NI Assembly Election: 'Mike Nesbitt has put me off - they've lost a transfer from me'
It was a tale of two halves in East Belfast yesterday where voters at polling stations less than a mile apart gave polar opposite views as they arrived to cast their votes.
On the Lower Newtownards Road there was a slow but steady flow of people around lunchtime arriving at the Dee Street Community Centre, beside the famous Welders Social Club - arguably the heartbeat of East Belfast loyalism.
The Renewable Heat Incentive (RHI) scandal may have dominated the media headlines for the last three months, but here voters were more outraged at the suggestion that a unionist would give their second preference vote to a nationalist.
Ulster Unionist leader Mike Nesbitt publicly declared his intention to give his second vote in East Belfast to SDLP candidate Seamas De Faoite after his own party's Andy Allen.
"Mike Nesbitt is off his rocker," said voter Margaret Barnes. "He's put me off. They have lost a transfer from me."
James McCarter was of a similar view when he emerged after casting his ballot: "Nesbitt put me off voting UUP, he shouldn't have said it."
DUP leader Arlene Foster may have likened Sinn Fein to crocodiles during the campaign, but yesterday in inner East Belfast they were the bogey men.

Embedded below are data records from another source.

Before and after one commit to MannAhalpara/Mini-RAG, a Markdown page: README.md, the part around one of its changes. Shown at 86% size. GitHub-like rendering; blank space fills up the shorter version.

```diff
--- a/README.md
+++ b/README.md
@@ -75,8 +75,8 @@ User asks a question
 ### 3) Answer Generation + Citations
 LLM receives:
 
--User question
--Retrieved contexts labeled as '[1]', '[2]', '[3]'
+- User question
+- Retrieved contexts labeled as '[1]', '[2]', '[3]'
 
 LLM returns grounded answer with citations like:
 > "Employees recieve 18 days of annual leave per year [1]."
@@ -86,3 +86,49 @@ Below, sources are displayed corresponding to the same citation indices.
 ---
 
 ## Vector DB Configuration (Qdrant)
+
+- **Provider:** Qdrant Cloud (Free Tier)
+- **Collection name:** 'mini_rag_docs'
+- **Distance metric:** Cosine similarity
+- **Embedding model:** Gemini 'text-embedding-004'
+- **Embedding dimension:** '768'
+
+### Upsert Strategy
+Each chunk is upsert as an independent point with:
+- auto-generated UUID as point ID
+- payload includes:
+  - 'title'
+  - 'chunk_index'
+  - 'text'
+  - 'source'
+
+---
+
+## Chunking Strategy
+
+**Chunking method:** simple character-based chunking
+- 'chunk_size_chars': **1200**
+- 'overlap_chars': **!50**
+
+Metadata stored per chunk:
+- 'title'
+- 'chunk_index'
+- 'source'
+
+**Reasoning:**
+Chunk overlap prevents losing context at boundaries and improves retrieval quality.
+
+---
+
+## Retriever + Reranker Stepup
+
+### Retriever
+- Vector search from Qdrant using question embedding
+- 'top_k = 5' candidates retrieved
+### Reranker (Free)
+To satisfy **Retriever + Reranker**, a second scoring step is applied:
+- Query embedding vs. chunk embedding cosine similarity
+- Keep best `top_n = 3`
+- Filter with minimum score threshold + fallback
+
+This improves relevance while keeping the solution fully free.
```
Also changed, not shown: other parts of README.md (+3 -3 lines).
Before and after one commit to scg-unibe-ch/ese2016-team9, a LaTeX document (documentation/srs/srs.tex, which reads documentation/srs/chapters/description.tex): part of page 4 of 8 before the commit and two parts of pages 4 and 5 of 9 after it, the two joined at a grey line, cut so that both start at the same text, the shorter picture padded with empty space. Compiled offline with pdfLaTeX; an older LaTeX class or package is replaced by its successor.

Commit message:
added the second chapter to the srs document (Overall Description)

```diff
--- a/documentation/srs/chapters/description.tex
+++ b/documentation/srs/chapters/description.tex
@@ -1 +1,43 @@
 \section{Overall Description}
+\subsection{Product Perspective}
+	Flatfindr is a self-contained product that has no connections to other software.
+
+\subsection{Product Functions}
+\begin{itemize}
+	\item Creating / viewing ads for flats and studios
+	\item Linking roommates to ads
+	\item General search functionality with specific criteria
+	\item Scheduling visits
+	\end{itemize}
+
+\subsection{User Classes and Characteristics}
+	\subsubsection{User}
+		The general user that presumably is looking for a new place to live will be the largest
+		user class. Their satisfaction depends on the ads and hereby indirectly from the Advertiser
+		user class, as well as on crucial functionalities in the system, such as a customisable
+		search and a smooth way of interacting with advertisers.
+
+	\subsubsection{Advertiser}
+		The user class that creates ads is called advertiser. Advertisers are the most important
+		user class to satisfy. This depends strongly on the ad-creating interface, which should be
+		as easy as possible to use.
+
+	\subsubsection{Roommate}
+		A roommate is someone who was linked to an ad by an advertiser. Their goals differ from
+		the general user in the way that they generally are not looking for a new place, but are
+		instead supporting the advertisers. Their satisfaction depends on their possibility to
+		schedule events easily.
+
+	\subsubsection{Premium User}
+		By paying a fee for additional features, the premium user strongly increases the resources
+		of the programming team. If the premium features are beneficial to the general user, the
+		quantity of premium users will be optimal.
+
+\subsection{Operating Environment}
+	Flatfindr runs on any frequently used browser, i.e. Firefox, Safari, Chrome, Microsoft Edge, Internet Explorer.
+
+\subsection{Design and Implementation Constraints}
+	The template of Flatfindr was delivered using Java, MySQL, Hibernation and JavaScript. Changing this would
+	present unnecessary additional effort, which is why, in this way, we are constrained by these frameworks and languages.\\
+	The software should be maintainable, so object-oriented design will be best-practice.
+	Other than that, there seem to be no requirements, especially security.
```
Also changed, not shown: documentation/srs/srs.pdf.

"There's shinners in there," one man told two elderly ladies as they made their way to the polling station, while other voters blamed Sinn Fein entirely for the election. One pensioner admitted she didn't quite follow all the detail of the RHI scandal, and that the only reason she was voting was to stop Sinn Fein getting the chance of nominating a First Minister.
Margaret Barnes said: "Everyone makes mistakes, it has been blown out of proportion."
But there was less forgiveness for Alliance leader Naomi Long who despite being from this area remains the focus of stern criticism, still blamed for the change of policy at Belfast City Hall where the Union flag is now only flown on statutory days instead of all year round - even though she was not a councillor when that decision was taken.
"She was born and reared in a kitchen house the same I was, but from when she went into politics, I haven't agreed with her. I refused to even take a leaflet with her picture on it when they came round the doors," a voter who did not wish to be named said.
"If she wants a vote down here she may put that flag back up."
Another voter who wished to be known as AM said she felt it was easier when there were just two candidates on the ballot paper.
DUP candidate David Douglas greeted all as they arrived, handing each a leaflet. He admitted the nerves were going to kick in that night and that when he was first selected to defend his father Sammy's Assembly seat, he was so nervous he couldn't eat for days.
However veteran PUP candidate John Kyle was taking it all in his stride as he visited Dee Street and seemed to be Mr Popular, with passing cars beeping as they spotted him and one woman shouting out the window "good luck John".
Over at Dundela Infants School, there was a very different mood. While RHI may have passed by the Lower Newtownards Road, it was very much on the minds of voters here.
"We are not talking tens of thousands at stake here, nor even hundreds of thousands or millions, but hundreds of millions," one local resident said. "Yet it is hard to make people accountable. We have got to do better, they have got our budget in their hands and it is up to them to manage that appropriately."
Phyllis Graham said: "I always vote, there is no use sitting and complaining if you don't do anything about it. Whether it will make any difference or not, who knows. But I think people are really fed up."